Revisiting The Myth Of Marilyn Monroe

By Dipsikha Thakur

I don’t even remember when Marilyn Monroe crept into my imagination. Maybe when I first saw the iconic upskirt photo — it would have been in grainy black-and-white on the newspaper, blazoned across a feature with a salacious headline.

Or maybe I first found her on that Andy Warhol silkscreen print, her face copied to the point of stale meaninglessness. Kitsch-prop Monroe. The thickest, soupiest version of how everything else has been treated her since her death. Or maybe her face had been stolen the way so many iconic faces have been — appearing, rather incredibly, on the banners above the proudly grubby beauty salons in Calcutta, where I grew up.

Her face would have conferred both the idea that one could (in their dreams, at least) come out looking like Monroe after a session at the salon, and the slightly more elusive, implicit air of class. After all, if the owner is familiar with the face, hair, and aesthetic outlines of Marilyn Monroe, how bad could their haircuts really be?

In any case, I really cannot be sure.

However, I can tell you with absolute certainty when exactly it was that she rose out of that miasma of public, back-of-the-head knowing and entered into the regions of definite fascination. It happened thanks to a sequence of films and a podcast by feminist scholar Jacqueline Rose.

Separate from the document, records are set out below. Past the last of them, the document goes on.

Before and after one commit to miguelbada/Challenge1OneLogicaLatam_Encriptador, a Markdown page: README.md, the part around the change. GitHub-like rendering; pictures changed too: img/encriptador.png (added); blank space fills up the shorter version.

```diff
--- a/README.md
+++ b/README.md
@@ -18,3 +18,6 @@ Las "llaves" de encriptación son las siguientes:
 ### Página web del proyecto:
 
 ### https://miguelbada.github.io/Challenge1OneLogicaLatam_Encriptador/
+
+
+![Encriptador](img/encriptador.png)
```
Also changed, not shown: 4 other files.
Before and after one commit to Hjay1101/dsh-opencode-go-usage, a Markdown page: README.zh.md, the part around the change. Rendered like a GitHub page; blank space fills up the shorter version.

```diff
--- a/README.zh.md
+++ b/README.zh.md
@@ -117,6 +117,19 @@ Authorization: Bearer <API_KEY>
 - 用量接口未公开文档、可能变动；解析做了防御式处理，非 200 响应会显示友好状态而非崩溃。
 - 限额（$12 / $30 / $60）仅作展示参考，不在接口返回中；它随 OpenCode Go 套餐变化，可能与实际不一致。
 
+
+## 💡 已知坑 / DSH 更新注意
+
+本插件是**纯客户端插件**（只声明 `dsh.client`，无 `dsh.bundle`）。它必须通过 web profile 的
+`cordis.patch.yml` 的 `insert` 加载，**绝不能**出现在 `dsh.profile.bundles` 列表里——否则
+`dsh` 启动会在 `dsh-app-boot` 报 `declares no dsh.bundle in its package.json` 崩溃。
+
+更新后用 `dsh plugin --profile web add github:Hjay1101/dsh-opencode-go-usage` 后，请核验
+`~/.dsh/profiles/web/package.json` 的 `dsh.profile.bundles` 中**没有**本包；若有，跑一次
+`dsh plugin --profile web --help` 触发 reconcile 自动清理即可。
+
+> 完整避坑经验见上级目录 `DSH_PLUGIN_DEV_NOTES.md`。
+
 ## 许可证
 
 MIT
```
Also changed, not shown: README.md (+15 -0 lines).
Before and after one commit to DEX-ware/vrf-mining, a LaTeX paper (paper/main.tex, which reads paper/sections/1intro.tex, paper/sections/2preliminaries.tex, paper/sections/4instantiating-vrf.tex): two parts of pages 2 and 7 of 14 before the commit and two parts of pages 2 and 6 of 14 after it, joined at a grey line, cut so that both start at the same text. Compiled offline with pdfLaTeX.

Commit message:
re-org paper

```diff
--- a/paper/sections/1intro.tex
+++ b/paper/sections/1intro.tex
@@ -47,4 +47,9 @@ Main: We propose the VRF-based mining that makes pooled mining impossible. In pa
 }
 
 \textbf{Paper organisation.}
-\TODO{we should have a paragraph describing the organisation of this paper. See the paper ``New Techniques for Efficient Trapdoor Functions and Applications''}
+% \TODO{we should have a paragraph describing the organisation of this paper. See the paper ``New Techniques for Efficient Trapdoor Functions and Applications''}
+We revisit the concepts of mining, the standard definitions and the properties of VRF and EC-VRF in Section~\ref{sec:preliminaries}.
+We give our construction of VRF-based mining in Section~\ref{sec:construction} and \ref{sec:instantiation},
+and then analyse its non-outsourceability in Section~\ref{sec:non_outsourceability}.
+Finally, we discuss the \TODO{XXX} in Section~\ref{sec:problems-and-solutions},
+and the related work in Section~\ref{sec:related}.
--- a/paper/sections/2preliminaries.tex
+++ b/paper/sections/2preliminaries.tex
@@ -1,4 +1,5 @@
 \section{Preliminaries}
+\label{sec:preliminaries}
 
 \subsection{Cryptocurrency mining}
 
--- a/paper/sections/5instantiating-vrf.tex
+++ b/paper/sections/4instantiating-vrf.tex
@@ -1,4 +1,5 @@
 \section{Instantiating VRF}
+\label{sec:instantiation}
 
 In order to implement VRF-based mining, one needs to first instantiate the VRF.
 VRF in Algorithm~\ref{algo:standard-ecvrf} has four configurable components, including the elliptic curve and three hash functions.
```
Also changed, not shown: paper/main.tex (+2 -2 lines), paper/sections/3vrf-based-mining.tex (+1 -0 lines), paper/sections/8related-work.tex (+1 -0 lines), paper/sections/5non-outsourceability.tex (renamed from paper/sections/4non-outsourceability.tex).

The films are easy to guess: Some Like It Hot, which was naturally about her being fuckable and stupid (necessarily in that order, because the male imagination only finds lack of intellect, or for that matter, intelligence, cute when it’s framed by sexual naiveté and capitulation). Of course when I watched it, all I noticed was her fluttering eyelids, the polished, pliant limbs, and the “vintage” charm of the film. She was, in that movie, the very epitome of desirable femininity: sexually available and as clueless as a little child.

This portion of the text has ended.